  6. ABSTRACT We present the Apache Point Observatory BG40 broad-band and simultaneous Gemini r-band and i-band high-speed follow-up photometry observations and analysis of the 40.5-min period eclipsing detached double-degenerate binary SDSS J082239.54+304857.19. Our APO data spans over 318 d and includes 13 primary eclipses, from which we precisely measure the system’s orbital period and improve the time of mid-eclipse measurement. We fit the light curves for each filter individually and show that this system contains a low-mass DA white dwarf with radius RA = 0.031 ± 0.006 R⊙ and a RB = 0.013 ± 0.005 R⊙ companion at an inclination of i = 87.7 ± 0.2○. We use the best-fitting eclipsing light curve model to estimate the temperature of the secondary star as Teff = 5200 ± 100 K. Finally, while we do not record significant offsets to the expected time of mid-eclipse caused by the emission of gravitational waves with our 1-yr baseline, we show that a 3σ significant measurement of the orbital decay due to gravitational waves will be possible in 2023, at which point the eclipse will occur about 8  s earlier than expected.

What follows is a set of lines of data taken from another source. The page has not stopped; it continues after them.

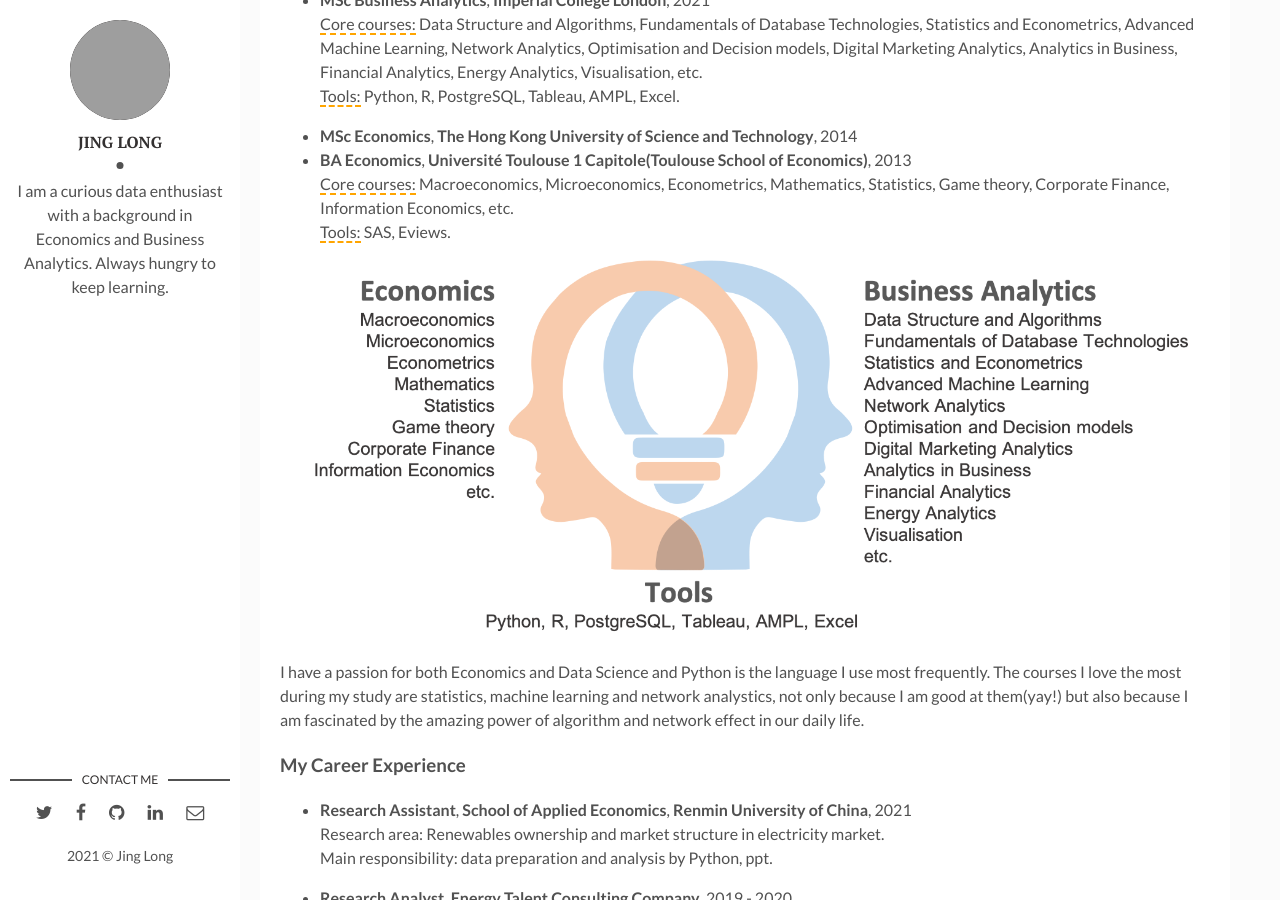
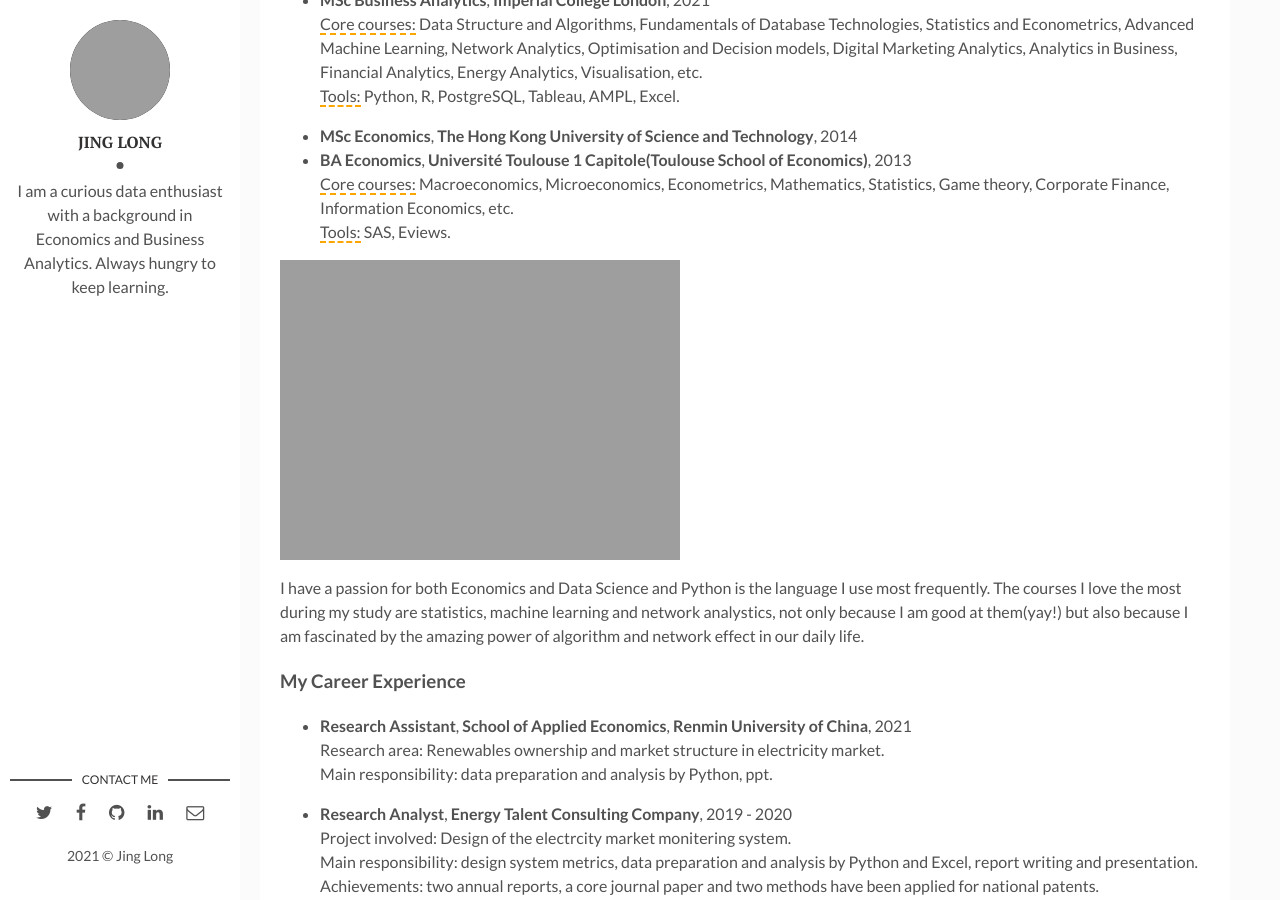
Before and after one commit to jing042323/jing-long, a Jekyll site: the page built from _posts/2021-09-06-about-me.markdown, in a window 1280 px wide and 900 px high, scrolled down 785 px. Built offline with Jekyll 4.4.1, drawn with Linux system fonts in a browser that asks for light colours; comment, search, counter and statistics services are not loaded; grey boxes are pictures that could not be loaded.

Commit message:
update img

```diff
--- a/_posts/2021-09-06-about-me.markdown
+++ b/_posts/2021-09-06-about-me.markdown
@@ -21,7 +21,7 @@
 <span style="border-bottom:2px dashed orange;">Core courses:</span> Macroeconomics, Microeconomics, Econometrics, Mathematics, Statistics, Game theory, Corporate Finance, Information Economics, etc.
 <span style="border-bottom:2px dashed orange;">Tools:</span> SAS, Eviews.
 
-![I and My friends]({{site.baseurl}}/assets/img/education.png)
+![My eduction]({{site.baseurl}}/assets/img/education.png =150x50)
 
 I have a passion for both Economics and Data Science and Python is the language I use most frequently. The courses I love the most during my study are statistics, machine learning and network analystics, not only because I am good at them(yay!) but also because I am fascinated by the amazing power of algorithm and network effect in our daily life.
 
```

  7. We present follow-up spectroscopy of 711 white dwarfs within 100 pc, and present a detailed model atmosphere analysis of the 100 pc white dwarf sample in the SDSS footprint. Our spectroscopic follow-up is complete for 83% of the white dwarfs hotter than 6000 K, where the atmospheric composition can be constrained reliably. We identify 1508 DA white dwarfs with pure hydrogen atmospheres. The DA mass distribution has an extremely narrow peak at $0.59~M_{\odot}$, and reveals a shoulder from relatively massive white dwarfs with $M=0.7$-$0.9~M_{\odot}$. Comparing this distribution with binary population synthesis models, we find that the contribution from single stars that form through mergers cannot explain the over-abundance of massive white dwarfs. In addition, the mass distribution of cool DAs shows a near absence of $M>1~M_{\odot}$ white dwarfs. The pile-up of 0.7-$0.9~M_{\odot}$ and the disappearance of $M>1~M_{\odot}$ white dwarfs is consistent with the effects of core crystallization. Even though the evolutionary models predict the location of the pile-up correctly, the delay from the latent heat of crystallization by itself is insufficient to create a significant pile-up, and additional cooling delays from related effects like phase separation are necessary. We also discuss the population of infrared-faint (ultracool) white dwarfs, and demonstratemore »for the first time the existence of a well defined sequence in color and magnitude. Curiously, this sequence is connected to a region in the color-magnitude diagrams where the number of helium-dominated atmosphere white dwarfs is low. This suggests that the infrared-faint white dwarfs likely have mixed H/He atmospheres.« less